> _TASK GOAL_: Where does the word "bottom" occur in the entries below? Copy every line that has it.
Segment Start: RECORDS FOR THE EXERCISE
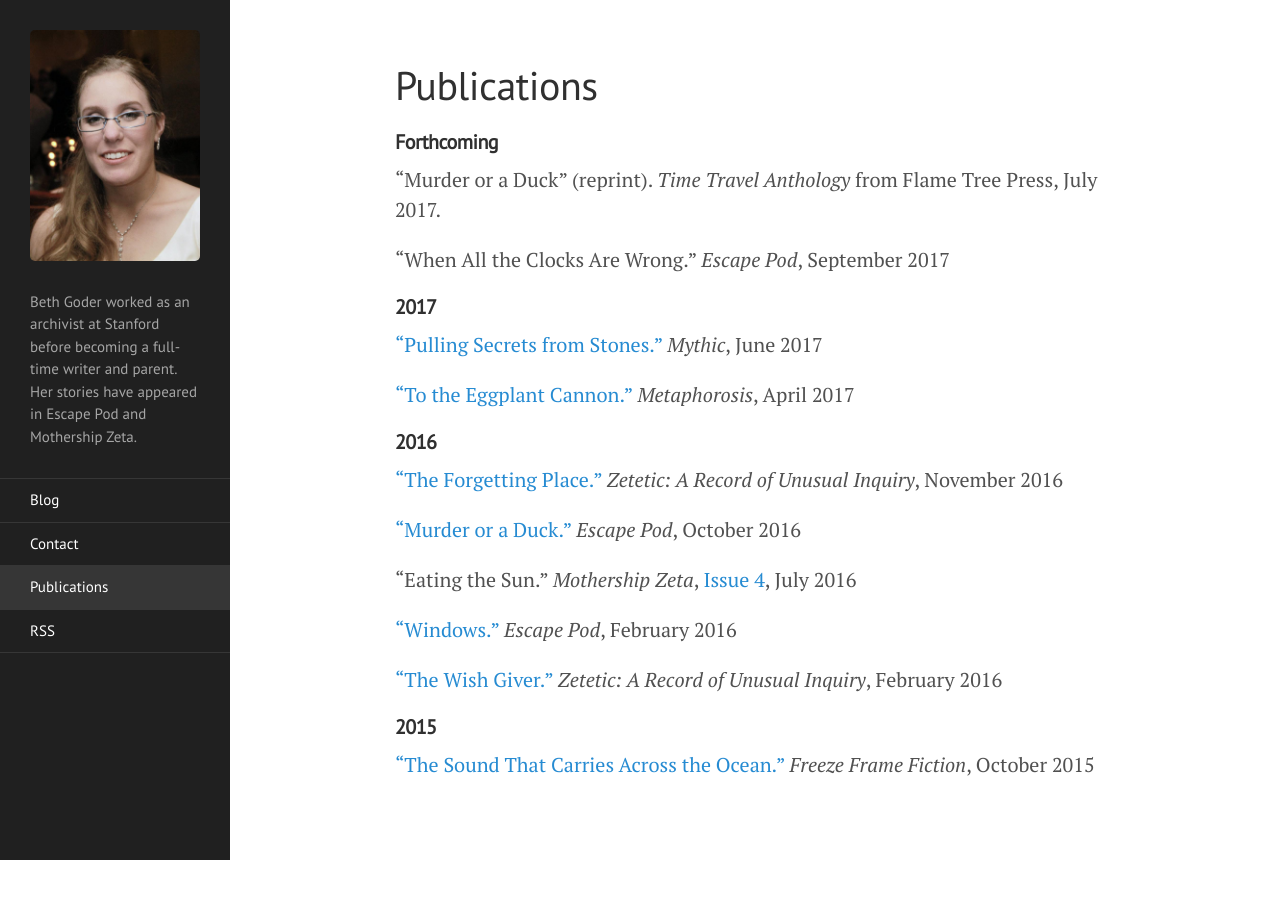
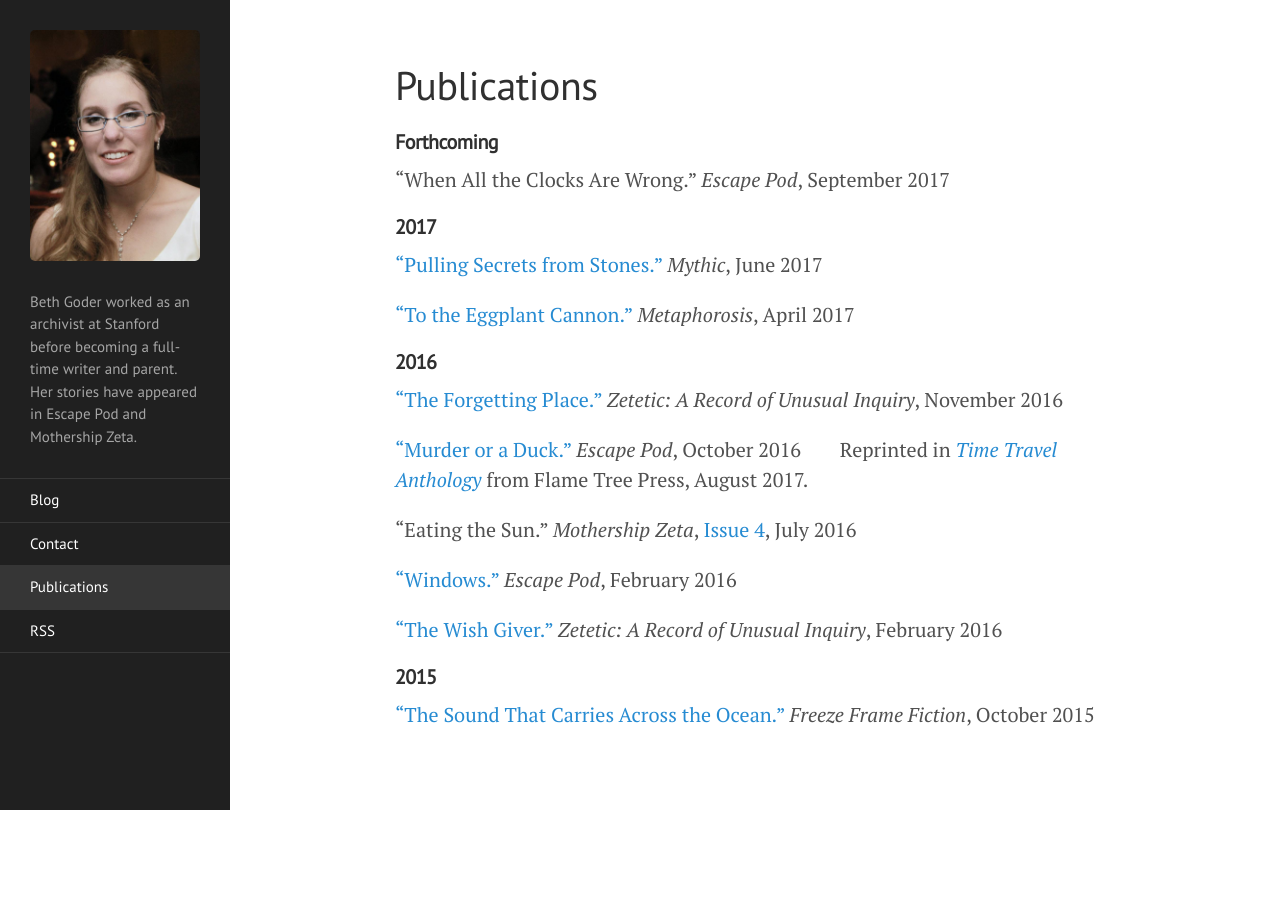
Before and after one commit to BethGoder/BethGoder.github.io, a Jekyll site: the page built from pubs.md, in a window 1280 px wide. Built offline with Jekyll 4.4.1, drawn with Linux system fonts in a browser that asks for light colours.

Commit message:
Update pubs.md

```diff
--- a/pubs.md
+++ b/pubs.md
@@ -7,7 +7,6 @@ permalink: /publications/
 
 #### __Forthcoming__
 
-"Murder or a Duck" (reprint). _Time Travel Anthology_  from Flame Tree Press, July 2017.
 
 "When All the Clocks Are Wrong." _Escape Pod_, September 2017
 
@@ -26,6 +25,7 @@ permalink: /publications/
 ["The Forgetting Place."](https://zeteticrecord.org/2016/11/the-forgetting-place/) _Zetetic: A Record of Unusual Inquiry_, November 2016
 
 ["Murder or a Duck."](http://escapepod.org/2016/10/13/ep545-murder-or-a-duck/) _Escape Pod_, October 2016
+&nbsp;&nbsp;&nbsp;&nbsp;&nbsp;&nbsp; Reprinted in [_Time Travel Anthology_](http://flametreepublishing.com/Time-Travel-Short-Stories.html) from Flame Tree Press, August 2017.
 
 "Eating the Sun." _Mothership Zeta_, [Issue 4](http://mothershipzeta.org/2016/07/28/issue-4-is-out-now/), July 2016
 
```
Segment End: RECORDS FOR THE EXERCISE
Segment Start: RECORDS FOR THE EXERCISE
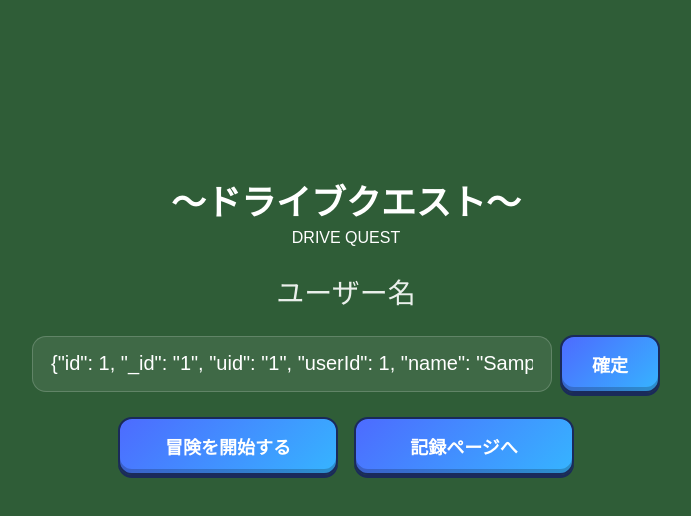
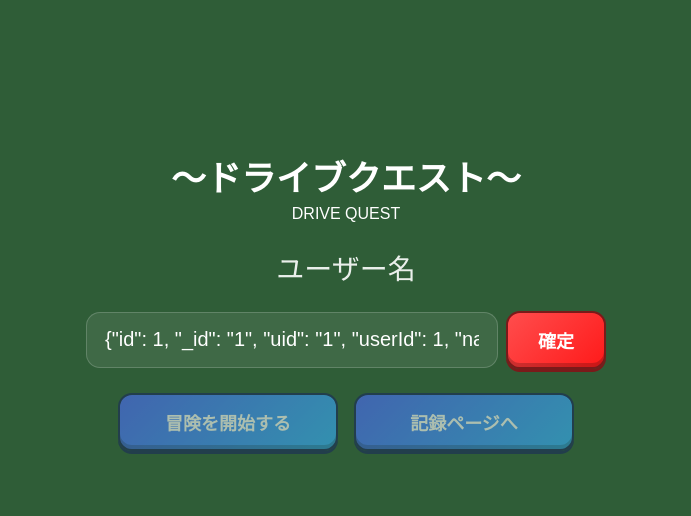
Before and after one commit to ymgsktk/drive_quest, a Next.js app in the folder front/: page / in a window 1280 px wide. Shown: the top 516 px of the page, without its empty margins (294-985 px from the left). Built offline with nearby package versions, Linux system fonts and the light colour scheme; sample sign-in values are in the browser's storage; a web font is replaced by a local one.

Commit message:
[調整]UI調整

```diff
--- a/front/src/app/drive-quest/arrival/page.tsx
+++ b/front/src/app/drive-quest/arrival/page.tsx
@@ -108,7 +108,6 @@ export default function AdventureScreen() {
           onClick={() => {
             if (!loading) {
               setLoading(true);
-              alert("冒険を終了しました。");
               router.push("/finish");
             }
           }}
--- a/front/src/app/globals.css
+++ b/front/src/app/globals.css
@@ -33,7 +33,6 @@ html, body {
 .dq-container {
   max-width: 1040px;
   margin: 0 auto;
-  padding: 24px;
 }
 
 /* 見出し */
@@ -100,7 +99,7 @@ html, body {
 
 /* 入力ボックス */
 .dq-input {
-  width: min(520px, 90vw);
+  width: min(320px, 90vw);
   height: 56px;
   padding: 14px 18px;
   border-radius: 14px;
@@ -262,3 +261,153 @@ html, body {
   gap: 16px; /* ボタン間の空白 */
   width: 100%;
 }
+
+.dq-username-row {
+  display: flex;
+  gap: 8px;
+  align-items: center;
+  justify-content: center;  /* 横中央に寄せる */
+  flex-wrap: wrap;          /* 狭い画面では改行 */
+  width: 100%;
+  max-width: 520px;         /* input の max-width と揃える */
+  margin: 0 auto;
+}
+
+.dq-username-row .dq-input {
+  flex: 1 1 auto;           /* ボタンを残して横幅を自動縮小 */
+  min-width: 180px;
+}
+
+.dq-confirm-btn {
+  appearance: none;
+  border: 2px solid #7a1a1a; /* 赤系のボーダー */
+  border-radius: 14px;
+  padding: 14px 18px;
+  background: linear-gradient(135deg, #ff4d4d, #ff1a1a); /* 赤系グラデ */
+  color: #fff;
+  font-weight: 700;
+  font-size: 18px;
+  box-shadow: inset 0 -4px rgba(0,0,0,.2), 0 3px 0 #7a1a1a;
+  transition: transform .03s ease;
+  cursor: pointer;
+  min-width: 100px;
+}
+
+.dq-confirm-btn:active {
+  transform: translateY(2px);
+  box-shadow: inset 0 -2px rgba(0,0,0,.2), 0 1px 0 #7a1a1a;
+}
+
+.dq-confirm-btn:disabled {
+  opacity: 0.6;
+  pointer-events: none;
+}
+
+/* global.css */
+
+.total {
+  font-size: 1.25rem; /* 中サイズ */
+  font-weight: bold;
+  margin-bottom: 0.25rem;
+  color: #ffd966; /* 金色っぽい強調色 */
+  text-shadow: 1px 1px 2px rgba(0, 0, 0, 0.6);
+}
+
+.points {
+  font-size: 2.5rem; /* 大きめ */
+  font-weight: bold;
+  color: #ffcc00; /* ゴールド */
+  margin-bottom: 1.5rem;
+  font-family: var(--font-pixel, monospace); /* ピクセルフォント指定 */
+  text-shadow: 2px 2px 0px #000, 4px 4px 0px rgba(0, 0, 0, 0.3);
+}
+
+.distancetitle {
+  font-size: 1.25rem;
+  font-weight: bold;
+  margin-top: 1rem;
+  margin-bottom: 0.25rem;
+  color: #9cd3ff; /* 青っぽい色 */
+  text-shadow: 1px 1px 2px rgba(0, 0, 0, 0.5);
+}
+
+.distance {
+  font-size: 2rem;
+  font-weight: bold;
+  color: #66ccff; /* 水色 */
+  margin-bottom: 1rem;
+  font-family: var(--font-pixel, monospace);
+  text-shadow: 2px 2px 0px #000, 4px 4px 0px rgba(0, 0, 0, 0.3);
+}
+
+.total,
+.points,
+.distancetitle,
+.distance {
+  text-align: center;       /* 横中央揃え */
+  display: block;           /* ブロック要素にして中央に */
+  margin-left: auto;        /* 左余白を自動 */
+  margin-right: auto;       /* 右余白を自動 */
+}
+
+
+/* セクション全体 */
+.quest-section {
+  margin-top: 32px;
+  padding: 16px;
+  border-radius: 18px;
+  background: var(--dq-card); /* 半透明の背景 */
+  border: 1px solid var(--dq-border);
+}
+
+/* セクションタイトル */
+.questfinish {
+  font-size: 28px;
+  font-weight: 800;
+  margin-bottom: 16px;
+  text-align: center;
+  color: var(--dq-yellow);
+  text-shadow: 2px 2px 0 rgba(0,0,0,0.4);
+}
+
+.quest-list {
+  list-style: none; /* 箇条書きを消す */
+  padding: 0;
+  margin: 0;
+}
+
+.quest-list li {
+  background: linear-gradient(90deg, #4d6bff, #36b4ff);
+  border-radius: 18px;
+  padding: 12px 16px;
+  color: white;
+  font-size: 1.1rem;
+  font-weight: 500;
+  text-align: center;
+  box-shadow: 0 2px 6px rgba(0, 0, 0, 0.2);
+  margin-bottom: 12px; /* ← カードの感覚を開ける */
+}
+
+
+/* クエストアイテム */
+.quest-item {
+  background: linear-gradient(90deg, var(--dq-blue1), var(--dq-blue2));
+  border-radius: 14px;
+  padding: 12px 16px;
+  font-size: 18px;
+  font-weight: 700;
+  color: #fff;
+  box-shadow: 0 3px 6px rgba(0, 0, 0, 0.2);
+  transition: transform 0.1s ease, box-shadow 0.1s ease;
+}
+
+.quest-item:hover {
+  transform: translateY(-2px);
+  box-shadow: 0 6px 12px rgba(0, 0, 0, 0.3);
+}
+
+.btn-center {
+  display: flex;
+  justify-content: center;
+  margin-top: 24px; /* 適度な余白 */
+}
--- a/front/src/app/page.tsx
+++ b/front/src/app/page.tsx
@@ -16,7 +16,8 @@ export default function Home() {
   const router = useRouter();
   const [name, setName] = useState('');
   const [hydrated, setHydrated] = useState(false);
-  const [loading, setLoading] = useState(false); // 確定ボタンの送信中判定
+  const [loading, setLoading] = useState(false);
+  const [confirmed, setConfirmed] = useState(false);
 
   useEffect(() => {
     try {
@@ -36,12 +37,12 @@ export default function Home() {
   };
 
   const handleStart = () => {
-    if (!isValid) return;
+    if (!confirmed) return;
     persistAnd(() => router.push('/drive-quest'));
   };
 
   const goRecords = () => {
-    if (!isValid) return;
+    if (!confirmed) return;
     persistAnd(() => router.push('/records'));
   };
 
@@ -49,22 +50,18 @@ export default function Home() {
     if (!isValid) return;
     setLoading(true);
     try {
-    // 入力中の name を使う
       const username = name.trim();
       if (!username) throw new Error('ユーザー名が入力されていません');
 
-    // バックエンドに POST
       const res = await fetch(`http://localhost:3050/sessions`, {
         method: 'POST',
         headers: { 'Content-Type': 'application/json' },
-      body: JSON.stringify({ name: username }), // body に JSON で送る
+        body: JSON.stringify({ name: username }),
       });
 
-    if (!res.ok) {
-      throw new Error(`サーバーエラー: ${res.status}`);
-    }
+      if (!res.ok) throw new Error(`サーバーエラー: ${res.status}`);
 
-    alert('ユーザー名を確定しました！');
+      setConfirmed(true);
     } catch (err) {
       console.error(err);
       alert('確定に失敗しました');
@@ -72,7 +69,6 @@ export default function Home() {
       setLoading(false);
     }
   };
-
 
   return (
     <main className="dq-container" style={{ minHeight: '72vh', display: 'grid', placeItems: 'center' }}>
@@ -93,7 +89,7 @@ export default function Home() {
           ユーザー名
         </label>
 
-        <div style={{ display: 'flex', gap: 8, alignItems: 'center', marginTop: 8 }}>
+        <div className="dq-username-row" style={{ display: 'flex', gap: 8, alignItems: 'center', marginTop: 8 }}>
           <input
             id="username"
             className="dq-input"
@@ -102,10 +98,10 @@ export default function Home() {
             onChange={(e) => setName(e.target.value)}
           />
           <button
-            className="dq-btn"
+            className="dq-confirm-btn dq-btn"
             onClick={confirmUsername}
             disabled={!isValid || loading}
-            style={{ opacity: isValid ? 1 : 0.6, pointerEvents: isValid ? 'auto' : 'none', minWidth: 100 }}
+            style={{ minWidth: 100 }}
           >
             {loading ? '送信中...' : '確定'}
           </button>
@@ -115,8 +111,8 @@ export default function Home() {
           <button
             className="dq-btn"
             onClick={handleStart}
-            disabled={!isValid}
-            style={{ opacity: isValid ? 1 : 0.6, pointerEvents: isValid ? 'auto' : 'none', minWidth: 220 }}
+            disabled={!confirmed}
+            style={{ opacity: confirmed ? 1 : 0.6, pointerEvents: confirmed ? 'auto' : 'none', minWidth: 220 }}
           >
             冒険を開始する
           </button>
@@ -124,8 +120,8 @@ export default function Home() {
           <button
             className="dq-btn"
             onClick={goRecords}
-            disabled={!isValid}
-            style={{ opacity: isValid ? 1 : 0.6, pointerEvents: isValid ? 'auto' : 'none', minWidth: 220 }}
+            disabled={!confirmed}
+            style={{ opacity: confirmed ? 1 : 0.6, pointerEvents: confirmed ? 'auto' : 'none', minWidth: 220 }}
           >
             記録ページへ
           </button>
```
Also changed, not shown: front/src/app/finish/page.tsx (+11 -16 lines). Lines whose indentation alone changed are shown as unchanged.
Segment End: RECORDS FOR THE EXERCISE
> _TASK SOLUTION_:
+  margin-bottom: 0.25rem;
+  margin-bottom: 1.5rem;
+  margin-bottom: 0.25rem;
+  margin-bottom: 1rem;
+  margin-bottom: 16px;
+  margin-bottom: 12px; /* ← カードの感覚を開ける */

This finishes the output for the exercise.